• EXERCISE REQUIREMENTS: Go through the data below. List every line that holds the word "safe".

Before-and-after change data:
☆ ☆ ☆
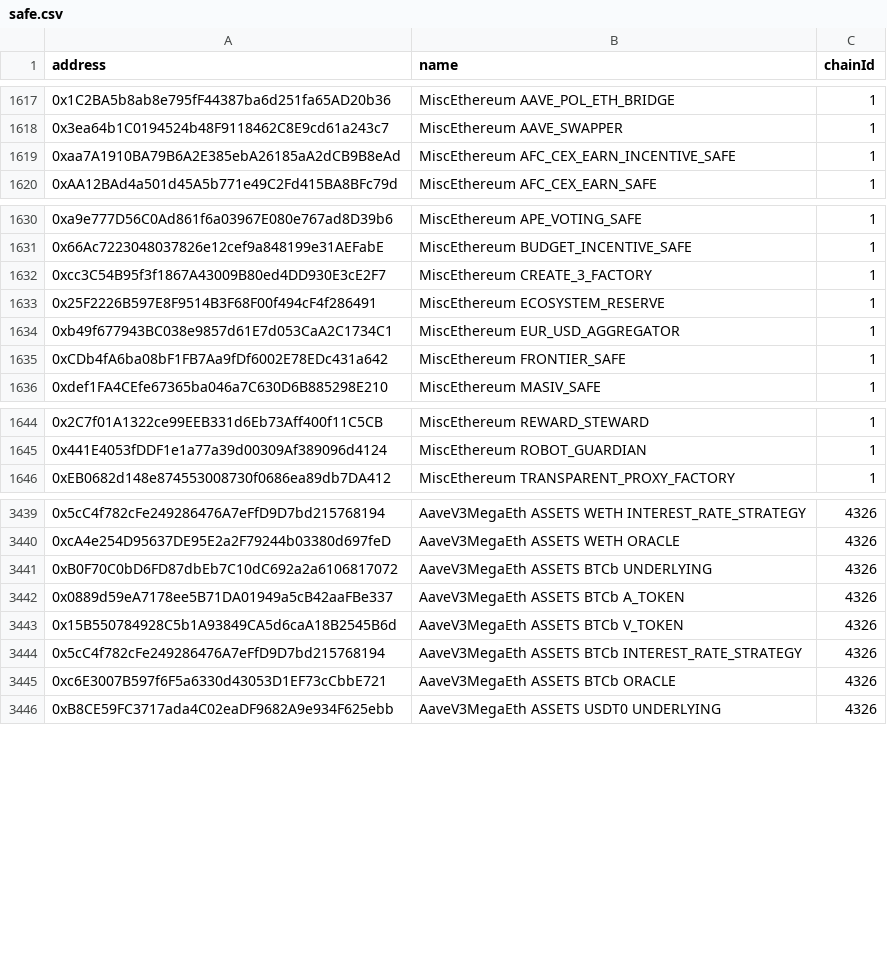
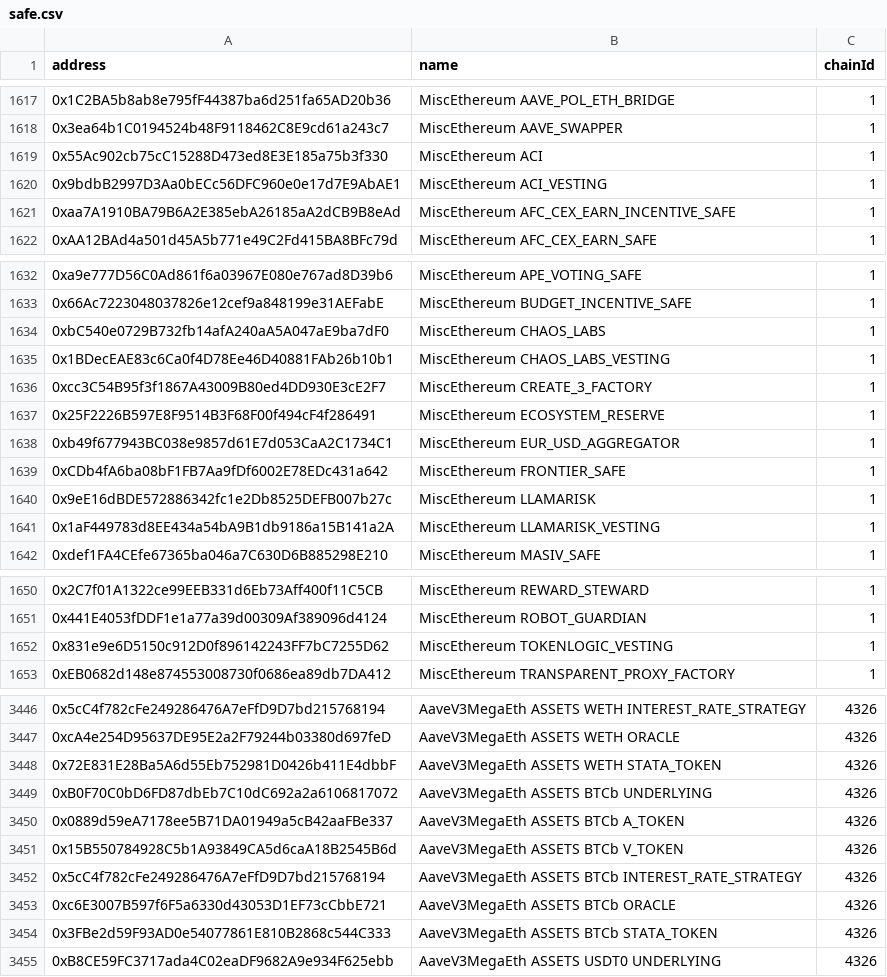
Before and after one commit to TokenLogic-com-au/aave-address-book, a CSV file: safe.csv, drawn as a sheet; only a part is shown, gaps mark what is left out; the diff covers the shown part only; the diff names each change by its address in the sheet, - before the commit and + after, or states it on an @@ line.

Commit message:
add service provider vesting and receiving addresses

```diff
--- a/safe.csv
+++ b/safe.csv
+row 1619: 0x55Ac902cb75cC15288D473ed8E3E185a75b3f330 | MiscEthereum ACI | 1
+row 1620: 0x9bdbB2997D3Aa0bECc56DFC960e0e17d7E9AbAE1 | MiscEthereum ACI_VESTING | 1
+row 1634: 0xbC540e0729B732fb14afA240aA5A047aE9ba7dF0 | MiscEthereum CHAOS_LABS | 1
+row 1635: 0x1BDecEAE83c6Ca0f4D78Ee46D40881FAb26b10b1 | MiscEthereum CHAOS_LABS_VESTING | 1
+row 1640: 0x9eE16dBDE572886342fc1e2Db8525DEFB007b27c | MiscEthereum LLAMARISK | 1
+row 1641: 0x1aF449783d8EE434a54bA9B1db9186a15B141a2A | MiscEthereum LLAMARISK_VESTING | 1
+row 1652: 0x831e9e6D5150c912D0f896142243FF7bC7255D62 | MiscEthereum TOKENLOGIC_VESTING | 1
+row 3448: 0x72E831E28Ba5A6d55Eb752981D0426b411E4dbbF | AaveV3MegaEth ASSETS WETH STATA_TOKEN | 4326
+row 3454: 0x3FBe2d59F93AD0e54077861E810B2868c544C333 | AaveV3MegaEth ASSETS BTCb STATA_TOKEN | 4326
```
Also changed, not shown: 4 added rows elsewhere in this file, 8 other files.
☆ ☆ ☆
• REPLY:
Before and after one commit to TokenLogic-com-au/aave-address-book, a CSV file: safe.csv, drawn as a sheet; only a part is shown, gaps mark what is left out; the diff covers the shown part only; the diff names each change by its address in the sheet, - before the commit and + after, or states it on an @@ line.
--- a/safe.csv
+++ b/safe.csv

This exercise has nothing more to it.